Evidence giving some support to each of the conflicting theories is exhibited in the record, and the District Court decided in favor of that assumed by the respondents; but the Circuit Court was of the opinion that the libellants ought to recover, and entered a final decree in their favor.
Mutual accusations are made, each against the other, that the respective steamers were without lookouts: but the court here does not find it necessary to give such accusations, in this case, much examination, as the proofs are clear and satisfactory that each vessel was seen by the other in ample season to have adopted every necessary precaution to have prevented the collision; and it also appears to the entire satisfaction of the court that the want of a lookout on the one side or the other did not contribute in any degree to the disaster; which is all that need be remarked in respect to those accusations. The Farragut, 10 Wall. 338; The City of Washington, supra, p. 31.
Viewed in the light of these suggestions, it is quite clear that the decision must turn upon the merits of the controversy. Inevitable accident is not set up by either party; nor could it be with any hope of success, as it appears beyond all doubt that each steamer was seasonably seen by the other, as they were approaching nearly end on, and that they collided, the ferry-boat striking the steam-tug on the port bow, just aft the stem, in the open channed of the river, where each might have possed the other on either side in perfect safety, if proper measures for that purpose had been seasonably adopted to carry such an intention into effect.
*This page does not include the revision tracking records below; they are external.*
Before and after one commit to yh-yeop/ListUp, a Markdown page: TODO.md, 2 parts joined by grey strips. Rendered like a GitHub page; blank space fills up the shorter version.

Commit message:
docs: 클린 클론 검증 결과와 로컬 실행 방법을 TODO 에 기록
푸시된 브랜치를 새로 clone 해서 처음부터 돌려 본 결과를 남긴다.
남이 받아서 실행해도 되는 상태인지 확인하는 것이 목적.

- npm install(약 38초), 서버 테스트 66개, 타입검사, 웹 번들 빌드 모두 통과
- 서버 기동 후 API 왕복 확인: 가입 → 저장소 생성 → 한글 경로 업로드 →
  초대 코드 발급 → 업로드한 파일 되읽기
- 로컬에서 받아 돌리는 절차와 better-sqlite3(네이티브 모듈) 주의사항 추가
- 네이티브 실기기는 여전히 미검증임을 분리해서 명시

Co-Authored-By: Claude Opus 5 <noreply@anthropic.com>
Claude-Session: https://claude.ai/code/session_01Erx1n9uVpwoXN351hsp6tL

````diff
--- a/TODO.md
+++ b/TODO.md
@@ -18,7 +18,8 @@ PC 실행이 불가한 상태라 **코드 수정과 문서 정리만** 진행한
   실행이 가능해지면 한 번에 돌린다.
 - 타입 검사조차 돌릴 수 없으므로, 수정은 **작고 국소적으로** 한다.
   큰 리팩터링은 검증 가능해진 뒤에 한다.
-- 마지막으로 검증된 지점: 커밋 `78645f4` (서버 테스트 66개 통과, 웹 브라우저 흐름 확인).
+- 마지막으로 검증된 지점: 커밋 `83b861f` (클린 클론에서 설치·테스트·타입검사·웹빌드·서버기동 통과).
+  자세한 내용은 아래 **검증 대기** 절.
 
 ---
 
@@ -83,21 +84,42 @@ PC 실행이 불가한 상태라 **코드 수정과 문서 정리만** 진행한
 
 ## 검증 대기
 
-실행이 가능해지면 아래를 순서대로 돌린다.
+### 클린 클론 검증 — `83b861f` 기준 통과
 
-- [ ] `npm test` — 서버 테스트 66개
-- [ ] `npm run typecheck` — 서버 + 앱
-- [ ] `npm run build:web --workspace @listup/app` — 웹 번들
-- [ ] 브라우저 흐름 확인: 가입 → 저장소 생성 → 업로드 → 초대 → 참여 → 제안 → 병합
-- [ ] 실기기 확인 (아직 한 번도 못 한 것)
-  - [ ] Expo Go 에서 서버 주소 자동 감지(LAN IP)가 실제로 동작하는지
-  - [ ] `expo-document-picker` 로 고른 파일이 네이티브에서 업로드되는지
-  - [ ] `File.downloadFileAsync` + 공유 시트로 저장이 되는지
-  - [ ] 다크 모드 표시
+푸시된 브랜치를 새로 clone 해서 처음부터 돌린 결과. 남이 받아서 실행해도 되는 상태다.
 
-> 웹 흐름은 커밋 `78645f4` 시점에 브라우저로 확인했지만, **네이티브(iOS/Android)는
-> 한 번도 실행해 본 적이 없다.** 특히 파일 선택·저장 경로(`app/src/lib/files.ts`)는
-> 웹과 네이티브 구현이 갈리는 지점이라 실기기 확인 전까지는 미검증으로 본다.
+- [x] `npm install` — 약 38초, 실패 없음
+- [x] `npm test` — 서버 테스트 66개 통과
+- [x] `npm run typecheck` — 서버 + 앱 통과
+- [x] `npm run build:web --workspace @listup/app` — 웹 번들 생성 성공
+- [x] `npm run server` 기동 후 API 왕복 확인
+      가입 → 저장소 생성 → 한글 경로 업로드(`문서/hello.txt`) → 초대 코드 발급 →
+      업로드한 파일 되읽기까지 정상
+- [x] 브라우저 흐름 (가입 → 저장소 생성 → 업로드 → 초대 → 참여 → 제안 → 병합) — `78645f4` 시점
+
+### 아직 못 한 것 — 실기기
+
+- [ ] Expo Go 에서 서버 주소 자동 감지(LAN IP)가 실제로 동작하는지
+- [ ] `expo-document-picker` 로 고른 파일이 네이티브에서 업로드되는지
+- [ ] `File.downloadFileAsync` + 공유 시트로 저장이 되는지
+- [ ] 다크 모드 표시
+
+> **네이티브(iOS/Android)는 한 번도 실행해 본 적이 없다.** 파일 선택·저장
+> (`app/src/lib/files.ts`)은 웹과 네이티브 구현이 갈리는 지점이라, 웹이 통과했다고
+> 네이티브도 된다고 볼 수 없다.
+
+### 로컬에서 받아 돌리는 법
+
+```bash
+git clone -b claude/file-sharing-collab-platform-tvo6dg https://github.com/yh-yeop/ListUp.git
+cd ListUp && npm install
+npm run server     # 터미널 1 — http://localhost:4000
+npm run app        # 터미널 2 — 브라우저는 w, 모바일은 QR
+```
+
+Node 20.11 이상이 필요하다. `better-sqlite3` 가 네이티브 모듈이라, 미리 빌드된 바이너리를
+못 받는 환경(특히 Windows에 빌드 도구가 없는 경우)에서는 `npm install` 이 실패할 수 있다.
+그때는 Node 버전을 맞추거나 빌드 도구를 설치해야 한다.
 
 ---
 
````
Decided support to the material facts of that proposition is found in the libel and in the answer, as well as in the statements of the principal witnesses on both sides. Nothing different could have been intended by the libellants, as they allege that the steam-tug 'headed down the East River, and about the middle thereof;' and the respondents allege that the ferry-boat 'was heading up ...